There are even question marks about Chelsea's Belgian contingent, despite the fact that their team has won both games and has qualified for the second round. Prior to the tournament, there was much talk about Hazard having failed to reproduce his mesmeric club form on the international stage and, having watched Belgium's first two games, it is easy to see why. While the squad is filled with gifted players, the tactic appears to be that once Hazard has possession he no longer needs the assistance of his teammates; the result being that he is left consistently isolated and outnumbered. There have been glimpses of his genius -- as seen in his assists for the winning goals against Algeria and Russia -- though far too few for anyone's liking. Another factor is the slow tempo employed by Belgium and it is no surprise that those two assists arrived when the pace quickened.
Elsewhere in their team, Romelu Lukaku has flattered to deceive. The striker has exhibited little movement and poor body language as he ambled through both Belgium's opening fixtures before being substituted for the much livelier Divock Origi. Lukaku might point to an injury picked up in the build up to the tournament as mitigation, but Jose Mourinho is not likely to have been too impressed by his performances. The Portuguese, however, will have been encouraged by the returning Thibaut Courtois who has looked steady if unspectacular in both matches.

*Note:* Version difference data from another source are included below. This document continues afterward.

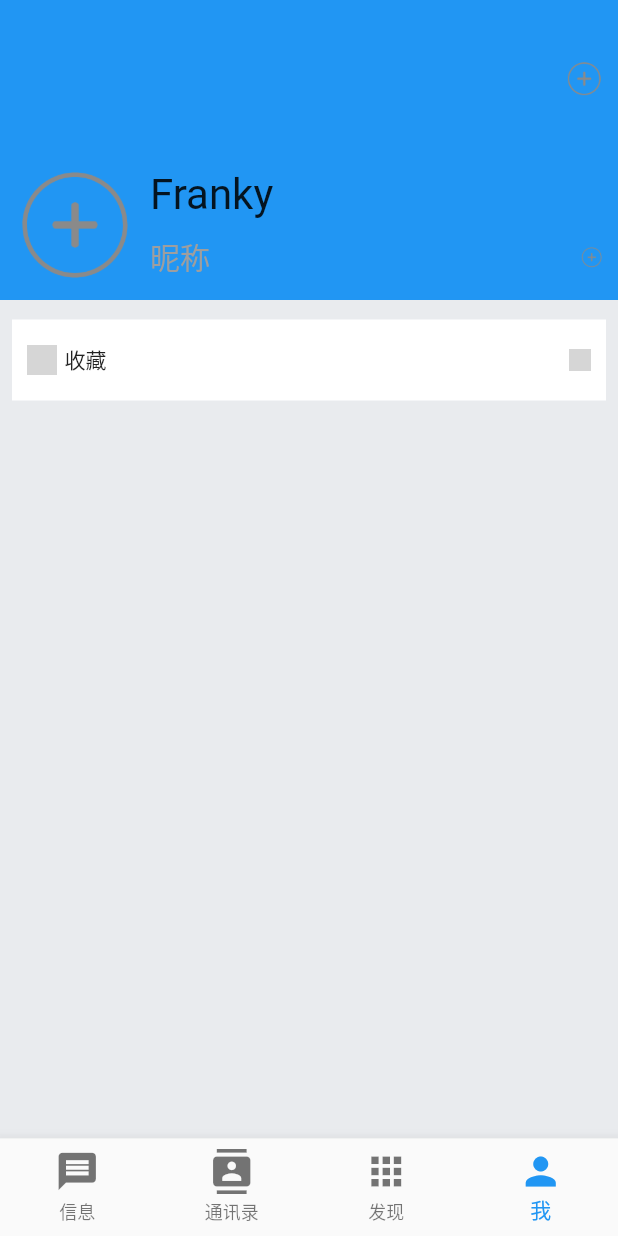
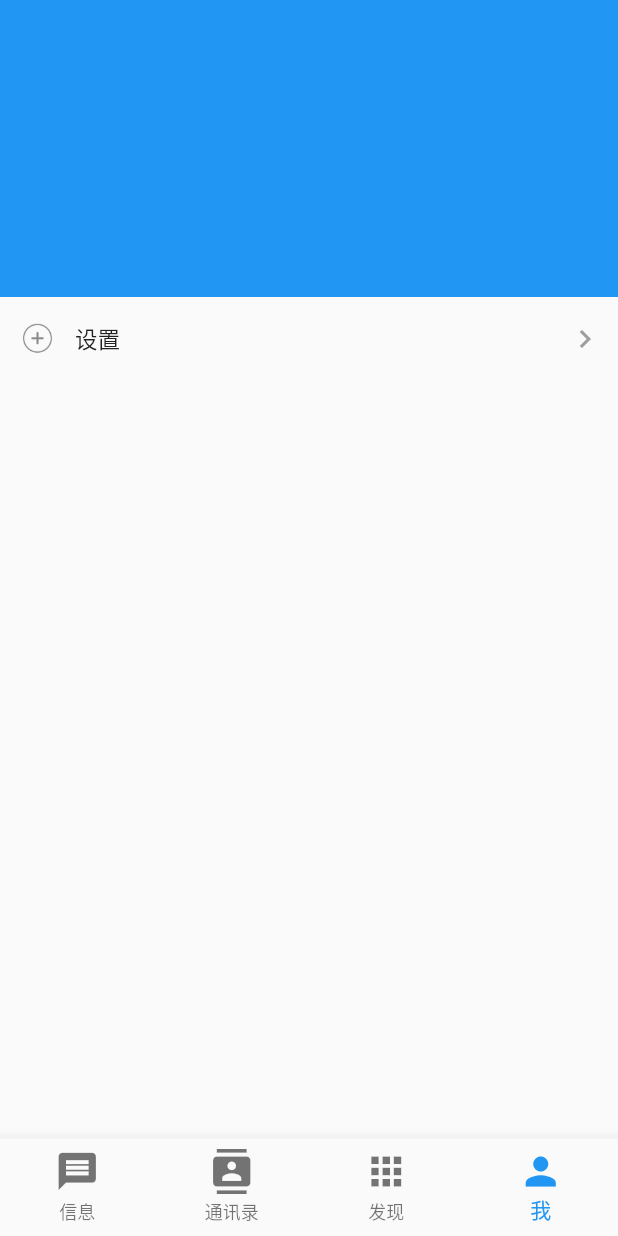
Before and after one commit to liaozhimingandy/welinkapp, a Flutter app: the screen it shows after launch, item 4 of the bottom bar chosen, on a phone screen of 412 x 824 dp. Run offline on Flutter 3.47's test engine with Material 2 defaults, Android fonts, the phone set to English and light mode, and no system bars; network calls fail; grey boxes are pictures that could not be loaded.

Commit message:
1.调整部分内容;

```diff
--- /dev/null
+++ b/lib/pages/components/UserIconWidget.dart
@@ -0,0 +1,45 @@
+import 'package:flutter/material.dart';
+
+/**
+ * 头像Icon
+ */
+
+class UserIconWidget extends StatelessWidget {
+  final bool isNetwork;
+  final String image;
+  final VoidCallback onPressed;
+  final double width;
+  final double height;
+  final EdgeInsetsGeometry padding;
+
+  UserIconWidget(
+      {required this.isNetwork,required this.image,required this.onPressed, this.width = 30.0, this.height = 30.0, required this.padding});
+
+  @override
+  Widget build(BuildContext context) {
+    return new RawMaterialButton(
+        materialTapTargetSize: MaterialTapTargetSize.shrinkWrap,
+        padding: padding ??
+            const EdgeInsets.only(top: 4.0, right: 5.0, left: 5.0),
+        constraints: const BoxConstraints(minWidth: 0.0, minHeight: 0.0),
+        child:
+        new ClipRRect(
+          borderRadius: new BorderRadius.all(
+              new Radius.circular(5.0)),
+          child: this.isNetwork ? new FadeInImage.assetNetwork(
+            placeholder: 'static/images/default_nor_avatar.png',
+            //预览图
+            fit: BoxFit.fitWidth,
+            image: image,
+            width: width,
+            height: height,
+          ) : new Image.asset(
+            image,
+            fit: BoxFit.cover,
+            width: width,
+            height: height,
+          ),
+        ),
+        onPressed: onPressed);
+  }
+}
--- a/lib/pages/me/me_page.dart
+++ b/lib/pages/me/me_page.dart
@@ -1,5 +1,5 @@
 import 'package:flutter/material.dart';
-import 'package:welinkapp/pages/const.dart';
+import 'package:welinkapp/pages/components/UserIconWidget.dart';
 import 'package:welinkapp/pages/discover/discover_cell.dart';
 
 class MePage extends StatefulWidget {
@@ -12,60 +12,45 @@ class MePage extends StatefulWidget {
 class MePageState extends State<MePage>
     with AutomaticKeepAliveClientMixin<MePage> {
 
-   // 头像组件
-  Widget _headerCell() {
-    /// 头部组件
-    return Container(
-      height: 200,
-      color: Colors.blue,
+  Widget buildRow(icon, title, isEnd) {
+      return Row(
+        mainAxisAlignment: MainAxisAlignment.center,
+        children: <Widget>[
+            UserIconWidget(
+              padding: const EdgeInsets.only(top: 0.0, right: 14.0, left: 14.0),
+              width: 22.0,
+              height: 22.0,
+              image: icon,
+              isNetwork: false,
+              onPressed: () {
+                // NavigatorUtils.goPerson(context, eventViewModel.actionUser);
+              }),
+          Expanded(
             child: Container(
-        margin: const EdgeInsets.only(top: 100),
-        padding: const EdgeInsets.all(10),
-        child: Container(
+              decoration: !isEnd
+                  ? const BoxDecoration(
+                       border: Border(
+                          bottom:
+                              BorderSide(color: Color(0xffd9d9d9), width: .3)))
+                  : null,
+              padding: const EdgeInsets.only(top: 16.0),
               child: Row(
-            children: [
+                mainAxisAlignment: MainAxisAlignment.spaceBetween,
+                children: <Widget>[
                   Container(
-                width: 80,
-                height: 80,
-                decoration: BoxDecoration(
-                  borderRadius: BorderRadius.circular(10),
-                  image: const DecorationImage(
-                      image: AssetImage('assets/images/more.png')),
+                    margin: const EdgeInsets.only(bottom: 15.0),
+                    child: Text(
+                      title,
+                      style: const TextStyle(fontSize: 15.0),
                     ),
                   ),
-              Expanded(
+                  Container(
                       child: Container(
-                  padding: const EdgeInsets.only(left: 10),
-                  child: Column(
-                    mainAxisAlignment: MainAxisAlignment.center,
-                    children: [
-                      Container(
-                        child: Row(
-                          children: const [
-                            Text(
-                              'Franky',
-                              style: TextStyle(fontSize: 28),
+                        margin: const EdgeInsets.only(bottom: 15.0, right: 10.0),
+                        child: const Icon(
+                          Icons.chevron_right,
+                          color: Colors.grey,
                         ),
-                          ],
-                        ),
-                      ),
-                      const SizedBox(
-                        height: 10,
-                      ),
-                      Container(
-                        child: Row(
-                          mainAxisAlignment: MainAxisAlignment.spaceBetween,
-                          children: const [
-                            Text(
-                              '昵称',
-                              style:
-                                  TextStyle(fontSize: 20, color: Colors.grey),
-                            ),
-                            Image(
-                              image: AssetImage('assets/images/more.png'),
-                              width: 15,
-                            ),
-                          ],
                       ),
                     ),
                 ],
@@ -73,9 +58,6 @@ class MePageState extends State<MePage>
             ),
           ),
         ],
-          ),
-        ),
-      ),
       );
     }
 
@@ -86,48 +68,39 @@ class MePageState extends State<MePage>
   Widget build(BuildContext context) {
     super.build(context);
 
-    return Scaffold(
-      body: Container(
-        child: Stack(
+    return  Stack(
+      children: [
+        ListView(
           children: [
             Container(
-            color: themeColor,
-            child: MediaQuery.removePadding(
-                context: context,
-                removeTop: true,
-                child: ListView(
+               height: 180.0,
+               color: Colors.blue,
+               child:
+                  RawMaterialButton(
+                    onPressed: () {
+                      Navigator.push(context,
+                         MaterialPageRoute(
+                            builder: (c) {
+                              return const DiscoverCell(title: 'test', imageName: '',);
+                            },
+                        ),
+                      );
+                }
+               ),
+            ), // 头像
+            Column(
+              mainAxisAlignment: MainAxisAlignment.spaceAround,
               children: [
-                    _headerCell(),
-                    const SizedBox(
-                      height: 5,
+                Container(
+                  color: Colors.blue,
+                  height: 18.0,
                 ),
-                    const DiscoverCell(
-                        title: '收藏', imageName: 'images/icon_right.png'),
-
+                buildRow('assets/images/more.png', '设置', true),
               ],
-                )),
-          ),
-          Container(
-              margin: const EdgeInsets.only(top: 40),
-              height: 25,
-              child: Container(
-                margin: const EdgeInsets.only(right: 10),
-                child: Row(
-                  mainAxisAlignment: MainAxisAlignment.end,
-                  children: [
-                    GestureDetector(
-                      child: const Image(
-                        image: AssetImage('assets/images/more.png'),
-                      ),
-                      onTap: () {
-                        print('点击了拍照');
-                      },
+            ) // 设置
+          ],
         )
       ],
-                ),
-              )),
-        ],
-      ),
-    ));
+    );
   }
 }
```
Lines whose indentation alone changed are shown as unchanged.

In a similar vein to Belgium, Brazil have spluttered rather than cruised into the knockout stages with both Ramires and Willian used sparingly. Oscar shone in the opening day win over Croatia, netting the final goal, but has only flickered since then.
Away from the established stars, the World Cup has also allowed Chelsea supporters to run the rule over two of their loanees. Kenneth Omeruo has not looked out of place at international level for Nigeria and will have pleased his club manager; as will Christian Atsu whose pace and trickery have caught the eye for Ghana. If he can add a decent final ball to his repertoire then Chelsea could have yet more competition in attacking areas of the squad.
All in all, Chelsea's presence in Brazil has not yet been an especially productive one, though there is a silver lining. For starters, it is not inconceivable that some of those currently starring in South America could end up in West London. The Blues are looking for strikers and Colombian Jackson Martinez's name has often been linked with the club of late. His goalscoring exploits will certainly have been noted by Mourinho, as will those of his teammate James Rodriguez.
But more importantly, the relative failures of those at the World Cup could actually have a positive effect on Chelsea's forthcoming season. The campaign following a major summer international tournament is often blighted at the start for the top clubs due to the fatigue of those that competed deep into the latter stages. While that issue might affect Hazard, Courtois, Ramires, Oscar and Andre Schurrle amongst others, there will be no such problem for the rest. Azpilicueta, Fabregas, Costa, Torres and Cahill will now be able to get a decent preseason under their belt along with the likes of John Terry, Nemanja Matic and Branislav Ivanovic and those others that did not take part in the World Cup.
Those returning early from Brazil might have be hugely disappointed at this moment in time, though their sadness will be assuaged should it give them the stamina to win major silverware for Chelsea next season.